# [TRY IT]
The answer must be an exact copy of the records, with every picture removed.

┌──

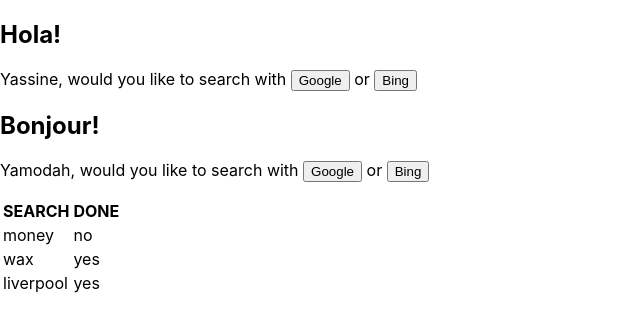
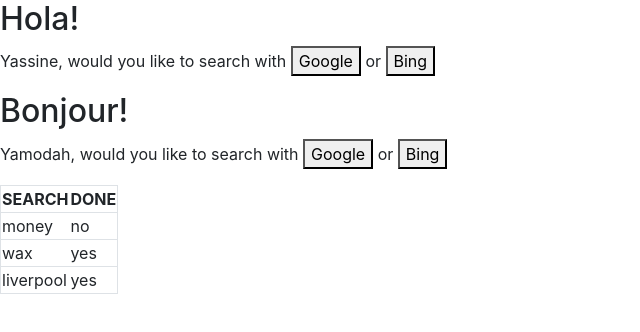
Before and after one commit to yamodah/ReactAppTemplate, a React (Create React App) app: page / in a window 1280 px wide. Shown: the top 332 px of the page, without its empty margins (0-640 px from the left). Built offline with nearby package versions, Linux system fonts and the light colour scheme.

Commit message:
styled greetings imported btstrap

```diff
--- a/public/index.html
+++ b/public/index.html
@@ -9,6 +9,7 @@
       name="description"
       content="Web site created using create-react-app"
     />
+    <link rel="stylesheet" href="https://cdn.jsdelivr.net/npm/bootstrap@4.6.0/dist/css/bootstrap.min.css" integrity="sha384-B0vP5xmATw1+K9KRQjQERJvTumQW0nPEzvF6L/Z6nronJ3oUOFUFpCjEUQouq2+l" crossorigin="anonymous">
     <link rel="apple-touch-icon" href="%PUBLIC_URL%/logo192.png" />
     <!--
       manifest.json provides metadata used when your web app is installed on a
@@ -24,7 +25,7 @@
       work correctly both with client-side routing and a non-root public URL.
       Learn how to configure a non-root public URL by running `npm run build`.
     -->
-    <title>React App</title>
+    <title>My React doThisScrap App</title>
   </head>
   <body>
     <noscript>You need to enable JavaScript to run this app.</noscript>
--- a/src/ResearchList.js
+++ b/src/ResearchList.js
@@ -1,14 +1,16 @@
 function ResearchList({list}){
     const listToResearch = list.map(({search,done},index)=>{
-       return (<tr key={index}>
+       return (<tr key={index} className="border">
             <td>{search}</td>
             <td>{done}</td>
         </tr>)
     })
     return <table>
         <thead>
+            <tr className="border">
             <th>SEARCH</th>
             <th>DONE</th>
+            </tr>
         </thead>
         <tbody>
             {listToResearch}
```
Also changed, not shown: src/Greetings.css (added).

└──

# [OUTPUT]
Before and after one commit to yamodah/ReactAppTemplate, a React (Create React App) app: page / in a window 1280 px wide. Shown: the top 332 px of the page, without its empty margins (0-640 px from the left). Built offline with nearby package versions, Linux system fonts and the light colour scheme.

Commit message:
styled greetings imported btstrap

```diff
--- a/public/index.html
+++ b/public/index.html
@@ -9,6 +9,7 @@
       name="description"
       content="Web site created using create-react-app"
     />
+    <link rel="stylesheet" href="https://cdn.jsdelivr.net/npm/bootstrap@4.6.0/dist/css/bootstrap.min.css" integrity="sha384-B0vP5xmATw1+K9KRQjQERJvTumQW0nPEzvF6L/Z6nronJ3oUOFUFpCjEUQouq2+l" crossorigin="anonymous">
     <link rel="apple-touch-icon" href="%PUBLIC_URL%/logo192.png" />
     <!--
       manifest.json provides metadata used when your web app is installed on a
@@ -24,7 +25,7 @@
       work correctly both with client-side routing and a non-root public URL.
       Learn how to configure a non-root public URL by running `npm run build`.
     -->
-    <title>React App</title>
+    <title>My React doThisScrap App</title>
   </head>
   <body>
     <noscript>You need to enable JavaScript to run this app.</noscript>
--- a/src/ResearchList.js
+++ b/src/ResearchList.js
@@ -1,14 +1,16 @@
 function ResearchList({list}){
     const listToResearch = list.map(({search,done},index)=>{
-       return (<tr key={index}>
+       return (<tr key={index} className="border">
             <td>{search}</td>
             <td>{done}</td>
         </tr>)
     })
     return <table>
         <thead>
+            <tr className="border">
             <th>SEARCH</th>
             <th>DONE</th>
+            </tr>
         </thead>
         <tbody>
             {listToResearch}
```
Also changed, not shown: src/Greetings.css (added).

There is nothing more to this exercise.